## Supplied information
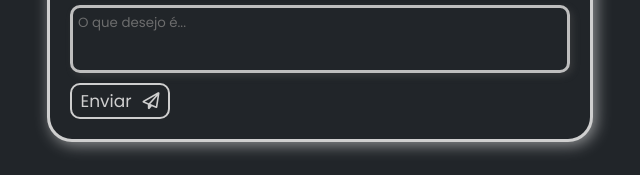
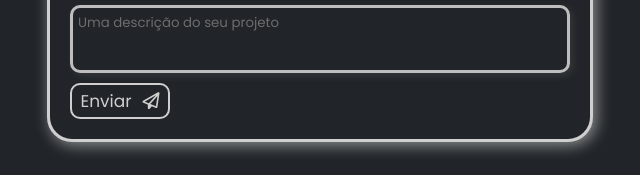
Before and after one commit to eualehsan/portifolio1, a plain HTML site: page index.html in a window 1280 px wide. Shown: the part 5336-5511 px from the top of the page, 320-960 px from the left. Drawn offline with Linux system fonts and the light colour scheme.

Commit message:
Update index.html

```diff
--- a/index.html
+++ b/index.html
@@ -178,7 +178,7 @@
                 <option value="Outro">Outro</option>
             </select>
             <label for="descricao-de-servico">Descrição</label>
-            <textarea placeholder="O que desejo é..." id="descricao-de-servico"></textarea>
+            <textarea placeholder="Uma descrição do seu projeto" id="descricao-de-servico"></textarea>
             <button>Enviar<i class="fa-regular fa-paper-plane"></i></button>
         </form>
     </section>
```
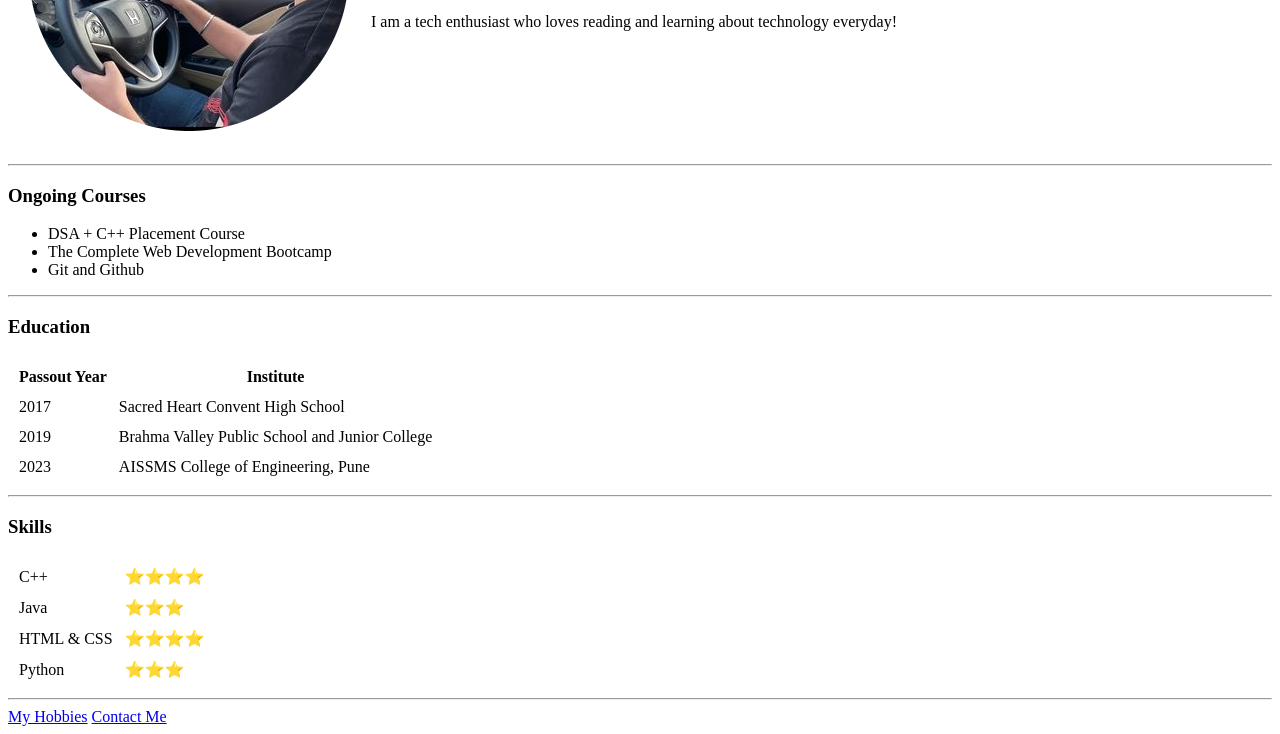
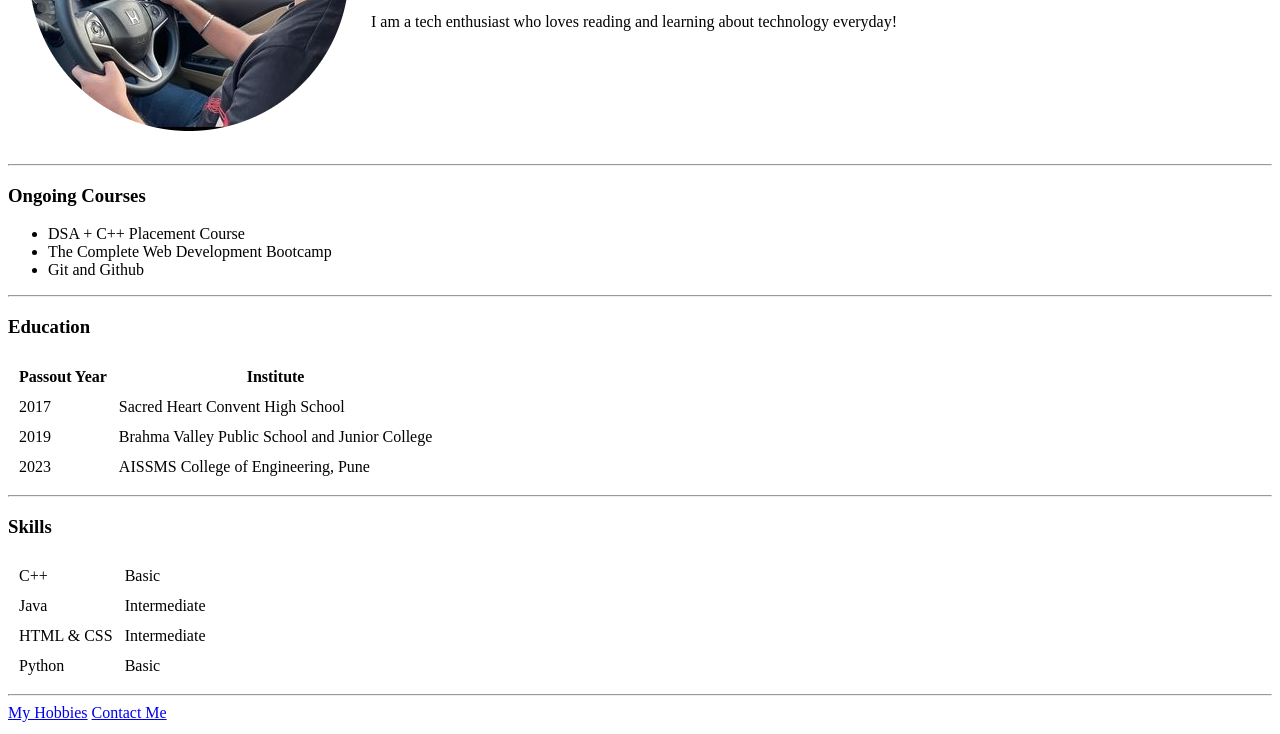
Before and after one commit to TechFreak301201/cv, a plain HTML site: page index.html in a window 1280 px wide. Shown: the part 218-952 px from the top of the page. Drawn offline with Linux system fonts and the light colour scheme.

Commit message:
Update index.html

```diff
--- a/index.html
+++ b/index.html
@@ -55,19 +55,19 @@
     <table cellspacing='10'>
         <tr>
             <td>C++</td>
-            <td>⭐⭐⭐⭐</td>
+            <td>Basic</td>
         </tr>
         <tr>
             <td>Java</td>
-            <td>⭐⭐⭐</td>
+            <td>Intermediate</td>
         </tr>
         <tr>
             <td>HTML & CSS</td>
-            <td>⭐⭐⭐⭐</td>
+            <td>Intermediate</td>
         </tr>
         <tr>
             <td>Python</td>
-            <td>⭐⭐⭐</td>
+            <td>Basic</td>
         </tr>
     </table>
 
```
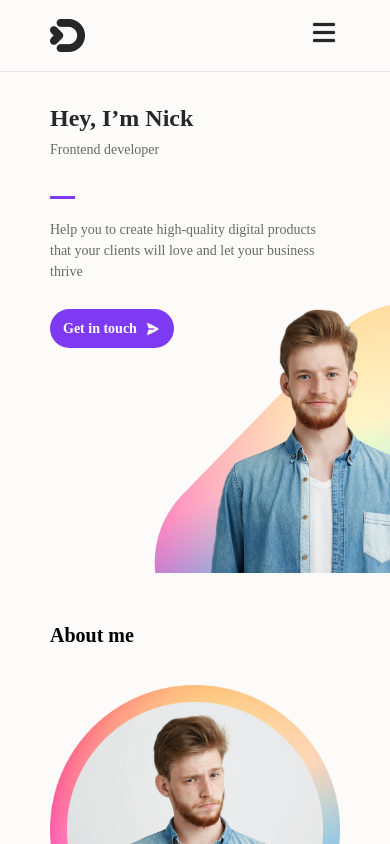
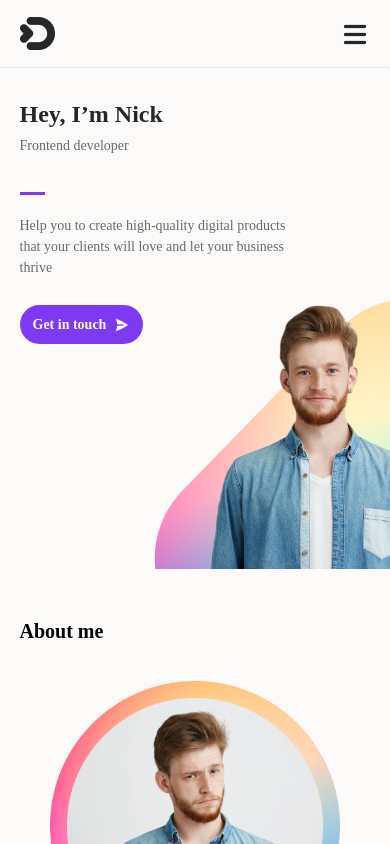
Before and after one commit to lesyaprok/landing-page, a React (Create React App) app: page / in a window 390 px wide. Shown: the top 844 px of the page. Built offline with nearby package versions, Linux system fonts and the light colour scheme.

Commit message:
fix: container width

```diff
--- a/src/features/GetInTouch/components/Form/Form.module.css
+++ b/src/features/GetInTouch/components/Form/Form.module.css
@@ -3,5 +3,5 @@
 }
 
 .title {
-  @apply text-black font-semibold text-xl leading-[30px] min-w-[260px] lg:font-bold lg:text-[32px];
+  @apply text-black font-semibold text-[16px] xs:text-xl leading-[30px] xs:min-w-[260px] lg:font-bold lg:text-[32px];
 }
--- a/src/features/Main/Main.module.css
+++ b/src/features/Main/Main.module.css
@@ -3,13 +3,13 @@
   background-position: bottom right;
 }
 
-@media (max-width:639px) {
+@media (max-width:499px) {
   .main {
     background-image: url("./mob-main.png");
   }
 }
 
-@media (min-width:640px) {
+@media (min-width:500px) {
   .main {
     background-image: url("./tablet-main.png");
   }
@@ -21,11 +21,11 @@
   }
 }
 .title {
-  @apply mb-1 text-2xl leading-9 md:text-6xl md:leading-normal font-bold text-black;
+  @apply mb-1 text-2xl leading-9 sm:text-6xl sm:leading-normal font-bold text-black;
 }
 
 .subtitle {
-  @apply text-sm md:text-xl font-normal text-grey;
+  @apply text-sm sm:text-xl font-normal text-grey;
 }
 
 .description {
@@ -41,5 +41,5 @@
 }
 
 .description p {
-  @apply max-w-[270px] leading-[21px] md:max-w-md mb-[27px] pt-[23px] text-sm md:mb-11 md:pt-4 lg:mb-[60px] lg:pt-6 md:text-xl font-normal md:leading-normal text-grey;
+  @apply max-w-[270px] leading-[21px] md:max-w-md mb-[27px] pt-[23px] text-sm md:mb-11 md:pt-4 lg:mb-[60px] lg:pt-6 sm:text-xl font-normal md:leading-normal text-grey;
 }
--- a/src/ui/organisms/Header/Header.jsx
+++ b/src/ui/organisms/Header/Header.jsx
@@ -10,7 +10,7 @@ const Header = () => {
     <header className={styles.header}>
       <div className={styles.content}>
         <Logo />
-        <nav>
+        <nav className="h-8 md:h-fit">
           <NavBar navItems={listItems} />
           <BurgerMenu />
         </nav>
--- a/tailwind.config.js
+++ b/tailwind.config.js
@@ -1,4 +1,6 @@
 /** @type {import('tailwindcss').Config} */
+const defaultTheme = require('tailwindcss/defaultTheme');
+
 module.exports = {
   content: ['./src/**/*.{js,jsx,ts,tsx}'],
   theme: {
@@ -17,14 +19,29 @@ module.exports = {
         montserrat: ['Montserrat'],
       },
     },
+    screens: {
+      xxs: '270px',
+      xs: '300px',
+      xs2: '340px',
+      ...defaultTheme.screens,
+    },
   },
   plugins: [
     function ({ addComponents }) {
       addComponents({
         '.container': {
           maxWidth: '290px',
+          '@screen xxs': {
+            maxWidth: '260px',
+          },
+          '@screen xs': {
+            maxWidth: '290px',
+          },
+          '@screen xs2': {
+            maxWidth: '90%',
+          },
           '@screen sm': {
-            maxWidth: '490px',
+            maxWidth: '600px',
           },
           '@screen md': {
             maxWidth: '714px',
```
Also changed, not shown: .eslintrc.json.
==
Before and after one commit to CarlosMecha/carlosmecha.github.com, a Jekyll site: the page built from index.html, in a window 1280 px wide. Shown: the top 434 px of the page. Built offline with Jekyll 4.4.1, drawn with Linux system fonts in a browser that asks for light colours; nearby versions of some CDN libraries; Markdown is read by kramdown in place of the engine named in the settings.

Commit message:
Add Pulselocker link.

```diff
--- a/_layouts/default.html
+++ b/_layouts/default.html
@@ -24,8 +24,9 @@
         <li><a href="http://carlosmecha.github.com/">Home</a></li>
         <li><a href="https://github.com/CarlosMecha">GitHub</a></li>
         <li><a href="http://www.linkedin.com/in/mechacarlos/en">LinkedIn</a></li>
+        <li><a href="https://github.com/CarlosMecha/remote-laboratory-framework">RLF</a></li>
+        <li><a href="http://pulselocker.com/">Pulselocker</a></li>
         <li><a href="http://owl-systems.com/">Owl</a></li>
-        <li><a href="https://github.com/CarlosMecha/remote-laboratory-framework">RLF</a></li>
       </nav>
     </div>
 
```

## Required work
Go through the lines above. Select every one that has the string "github".

## Result below
Before and after one commit to CarlosMecha/carlosmecha.github.com, a Jekyll site: the page built from index.html, in a window 1280 px wide. Shown: the top 434 px of the page. Built offline with Jekyll 4.4.1, drawn with Linux system fonts in a browser that asks for light colours; nearby versions of some CDN libraries; Markdown is read by kramdown in place of the engine named in the settings.
         <li><a href="http://carlosmecha.github.com/">Home</a></li>
         <li><a href="https://github.com/CarlosMecha">GitHub</a></li>
+        <li><a href="https://github.com/CarlosMecha/remote-laboratory-framework">RLF</a></li>
-        <li><a href="https://github.com/CarlosMecha/remote-laboratory-framework">RLF</a></li>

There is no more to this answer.